(Entries taken from a collection)

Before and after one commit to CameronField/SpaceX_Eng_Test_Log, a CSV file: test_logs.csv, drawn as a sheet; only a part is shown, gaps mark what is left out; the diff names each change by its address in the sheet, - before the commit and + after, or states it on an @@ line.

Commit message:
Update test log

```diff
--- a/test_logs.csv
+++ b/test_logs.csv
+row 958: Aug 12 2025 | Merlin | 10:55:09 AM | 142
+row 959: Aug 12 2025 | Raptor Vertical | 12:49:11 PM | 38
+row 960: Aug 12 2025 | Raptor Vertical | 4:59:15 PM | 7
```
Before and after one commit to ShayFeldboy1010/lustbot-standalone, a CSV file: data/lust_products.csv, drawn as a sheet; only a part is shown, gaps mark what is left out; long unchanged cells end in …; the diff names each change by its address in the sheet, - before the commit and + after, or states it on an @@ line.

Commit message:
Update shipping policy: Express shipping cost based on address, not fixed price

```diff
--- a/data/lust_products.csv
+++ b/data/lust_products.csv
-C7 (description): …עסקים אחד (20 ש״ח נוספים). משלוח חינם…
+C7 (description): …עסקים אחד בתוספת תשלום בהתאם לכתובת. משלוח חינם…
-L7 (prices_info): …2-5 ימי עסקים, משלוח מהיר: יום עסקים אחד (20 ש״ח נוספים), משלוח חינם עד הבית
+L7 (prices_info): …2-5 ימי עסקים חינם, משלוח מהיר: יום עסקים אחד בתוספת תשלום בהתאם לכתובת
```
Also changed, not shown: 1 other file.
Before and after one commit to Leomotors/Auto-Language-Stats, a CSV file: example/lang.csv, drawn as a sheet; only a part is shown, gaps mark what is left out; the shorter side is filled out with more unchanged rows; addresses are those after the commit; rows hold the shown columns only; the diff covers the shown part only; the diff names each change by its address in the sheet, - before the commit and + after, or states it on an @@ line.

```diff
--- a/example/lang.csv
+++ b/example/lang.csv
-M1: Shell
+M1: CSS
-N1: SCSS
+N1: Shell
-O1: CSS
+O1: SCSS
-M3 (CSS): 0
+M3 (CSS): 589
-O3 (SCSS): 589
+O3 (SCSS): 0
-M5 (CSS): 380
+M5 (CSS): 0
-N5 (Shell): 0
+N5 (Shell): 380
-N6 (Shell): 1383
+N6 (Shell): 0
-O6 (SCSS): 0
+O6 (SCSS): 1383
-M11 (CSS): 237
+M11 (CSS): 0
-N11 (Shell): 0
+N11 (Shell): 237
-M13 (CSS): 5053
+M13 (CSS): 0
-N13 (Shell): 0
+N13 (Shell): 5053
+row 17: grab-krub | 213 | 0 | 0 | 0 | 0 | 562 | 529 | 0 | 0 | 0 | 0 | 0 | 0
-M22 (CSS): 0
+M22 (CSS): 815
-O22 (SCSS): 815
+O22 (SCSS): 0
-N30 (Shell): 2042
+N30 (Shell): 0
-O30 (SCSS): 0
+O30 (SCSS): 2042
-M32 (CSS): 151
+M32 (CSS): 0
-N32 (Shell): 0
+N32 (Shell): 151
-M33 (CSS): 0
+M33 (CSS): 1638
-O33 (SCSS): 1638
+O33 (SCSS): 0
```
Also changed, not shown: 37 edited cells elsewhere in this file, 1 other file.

— Description of the task —
Reproduce the entries so that each line reads exactly as it did before.

— Written response —
Before and after one commit to CameronField/SpaceX_Eng_Test_Log, a CSV file: test_logs.csv, drawn as a sheet; only a part is shown, gaps mark what is left out; the diff names each change by its address in the sheet, - before the commit and + after, or states it on an @@ line.

Commit message:
Update test log

```diff
--- a/test_logs.csv
+++ b/test_logs.csv
+row 958: Aug 12 2025 | Merlin | 10:55:09 AM | 142
+row 959: Aug 12 2025 | Raptor Vertical | 12:49:11 PM | 38
+row 960: Aug 12 2025 | Raptor Vertical | 4:59:15 PM | 7
```
Before and after one commit to ShayFeldboy1010/lustbot-standalone, a CSV file: data/lust_products.csv, drawn as a sheet; only a part is shown, gaps mark what is left out; long unchanged cells end in …; the diff names each change by its address in the sheet, - before the commit and + after, or states it on an @@ line.

Commit message:
Update shipping policy: Express shipping cost based on address, not fixed price

```diff
--- a/data/lust_products.csv
+++ b/data/lust_products.csv
-C7 (description): …עסקים אחד (20 ש״ח נוספים). משלוח חינם…
+C7 (description): …עסקים אחד בתוספת תשלום בהתאם לכתובת. משלוח חינם…
-L7 (prices_info): …2-5 ימי עסקים, משלוח מהיר: יום עסקים אחד (20 ש״ח נוספים), משלוח חינם עד הבית
+L7 (prices_info): …2-5 ימי עסקים חינם, משלוח מהיר: יום עסקים אחד בתוספת תשלום בהתאם לכתובת
```
Also changed, not shown: 1 other file.
Before and after one commit to Leomotors/Auto-Language-Stats, a CSV file: example/lang.csv, drawn as a sheet; only a part is shown, gaps mark what is left out; the shorter side is filled out with more unchanged rows; addresses are those after the commit; rows hold the shown columns only; the diff covers the shown part only; the diff names each change by its address in the sheet, - before the commit and + after, or states it on an @@ line.

```diff
--- a/example/lang.csv
+++ b/example/lang.csv
-M1: Shell
+M1: CSS
-N1: SCSS
+N1: Shell
-O1: CSS
+O1: SCSS
-M3 (CSS): 0
+M3 (CSS): 589
-O3 (SCSS): 589
+O3 (SCSS): 0
-M5 (CSS): 380
+M5 (CSS): 0
-N5 (Shell): 0
+N5 (Shell): 380
-N6 (Shell): 1383
+N6 (Shell): 0
-O6 (SCSS): 0
+O6 (SCSS): 1383
-M11 (CSS): 237
+M11 (CSS): 0
-N11 (Shell): 0
+N11 (Shell): 237
-M13 (CSS): 5053
+M13 (CSS): 0
-N13 (Shell): 0
+N13 (Shell): 5053
+row 17: grab-krub | 213 | 0 | 0 | 0 | 0 | 562 | 529 | 0 | 0 | 0 | 0 | 0 | 0
-M22 (CSS): 0
+M22 (CSS): 815
-O22 (SCSS): 815
+O22 (SCSS): 0
-N30 (Shell): 2042
+N30 (Shell): 0
-O30 (SCSS): 0
+O30 (SCSS): 2042
-M32 (CSS): 151
+M32 (CSS): 0
-N32 (Shell): 0
+N32 (Shell): 151
-M33 (CSS): 0
+M33 (CSS): 1638
-O33 (SCSS): 1638
+O33 (SCSS): 0
```
Also changed, not shown: 37 edited cells elsewhere in this file, 1 other file.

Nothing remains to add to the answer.